EXERCISE GOAL
Show every line of the data below that includes the word "from".

RECORD EXCERPTS

----------------

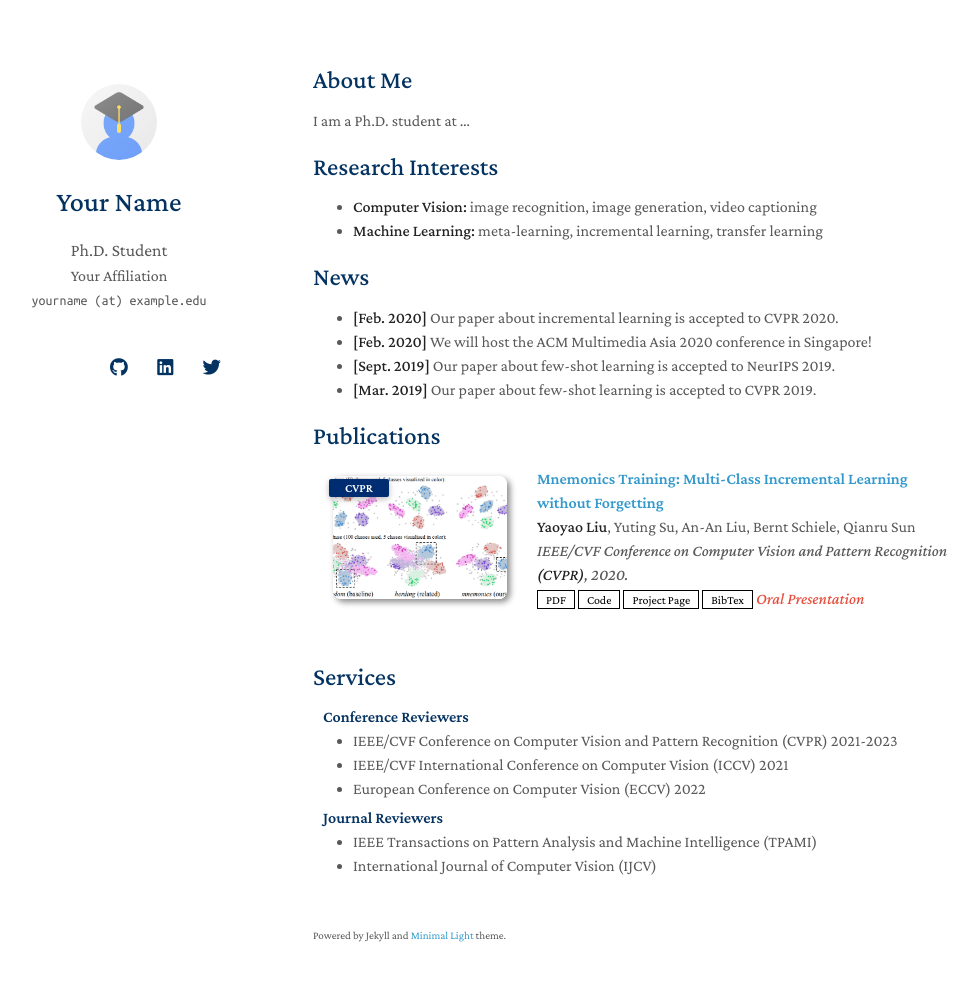
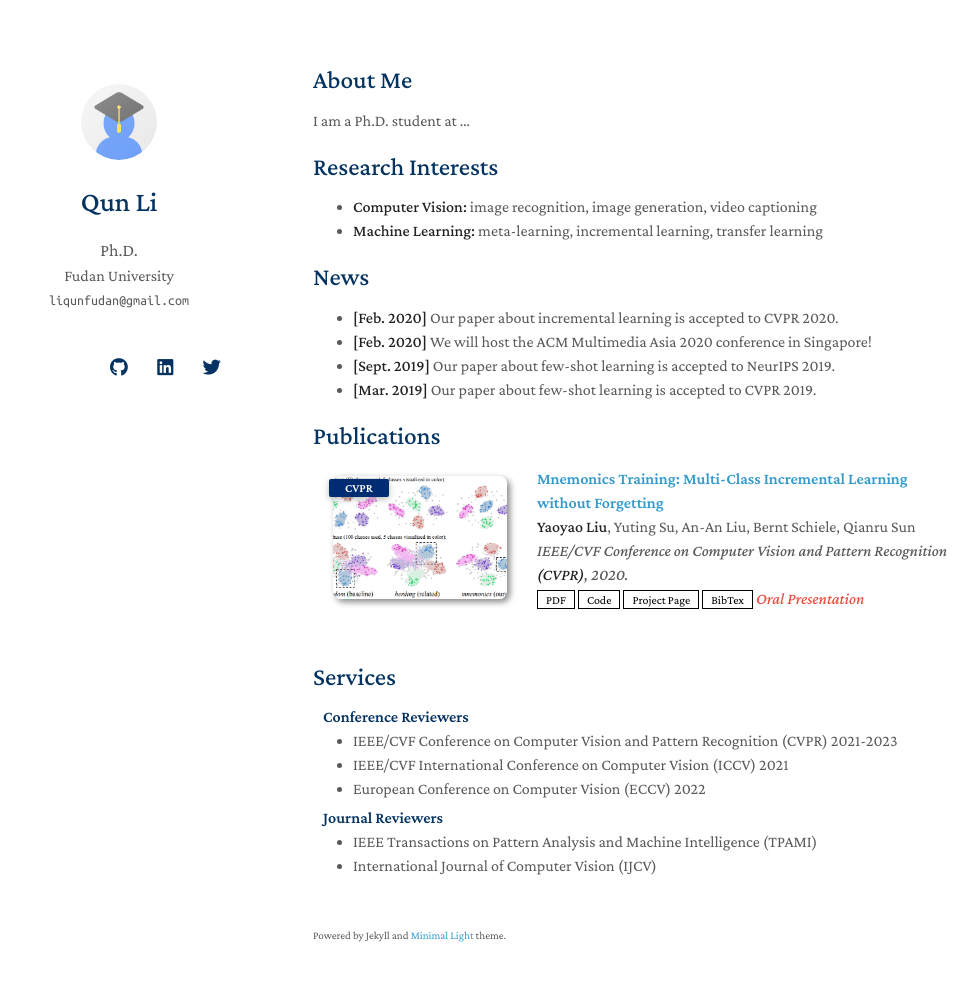
Before and after one commit to liqunbio/liqunbio.github.io, a Jekyll site: the page built from index.md, in a window 1280 px wide and 1016 px high. Shown: the top 981 px of the window, without its empty margins (157-1134 px from the left). Built offline with Jekyll 4.4.1, drawn with Linux system fonts in a browser that asks for light colours; nearby versions of some CDN libraries; a style sheet for code colours, icons or effects is not loaded; our own code applies the rules of GitHub Pages for plain Markdown files.

Commit message:
Update _config.yml

```diff
--- a/_config.yml
+++ b/_config.yml
@@ -1,14 +1,14 @@
 # Basic Information
-title: Your Name
-position: Ph.D. Student
-affiliation: Your Affiliation
-email: yourname (at) example.edu
+title: Qun Li
+position: Ph.D.
+affiliation: Fudan University
+email: liqunfudan@gmail.com
 
 # Search Engine Optimization (SEO)
 # The following information is used to improve the website traffic from search engines, e.g., Google.
-keywords: minimal light
+keywords: Qun Li
 description: The Minimal Light is a simple and elegant jekyll theme for academic personal homepage.
-canonical: https://minimal-light-theme.yliu.me/
+canonical: https://liqunbio.github.io/
 
 # Links
 # If you don't need one of them, you may delete the corresponding line.
```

----------------

RESULT BELOW
Before and after one commit to liqunbio/liqunbio.github.io, a Jekyll site: the page built from index.md, in a window 1280 px wide and 1016 px high. Shown: the top 981 px of the window, without its empty margins (157-1134 px from the left). Built offline with Jekyll 4.4.1, drawn with Linux system fonts in a browser that asks for light colours; nearby versions of some CDN libraries; a style sheet for code colours, icons or effects is not loaded; our own code applies the rules of GitHub Pages for plain Markdown files.
 # The following information is used to improve the website traffic from search engines, e.g., Google.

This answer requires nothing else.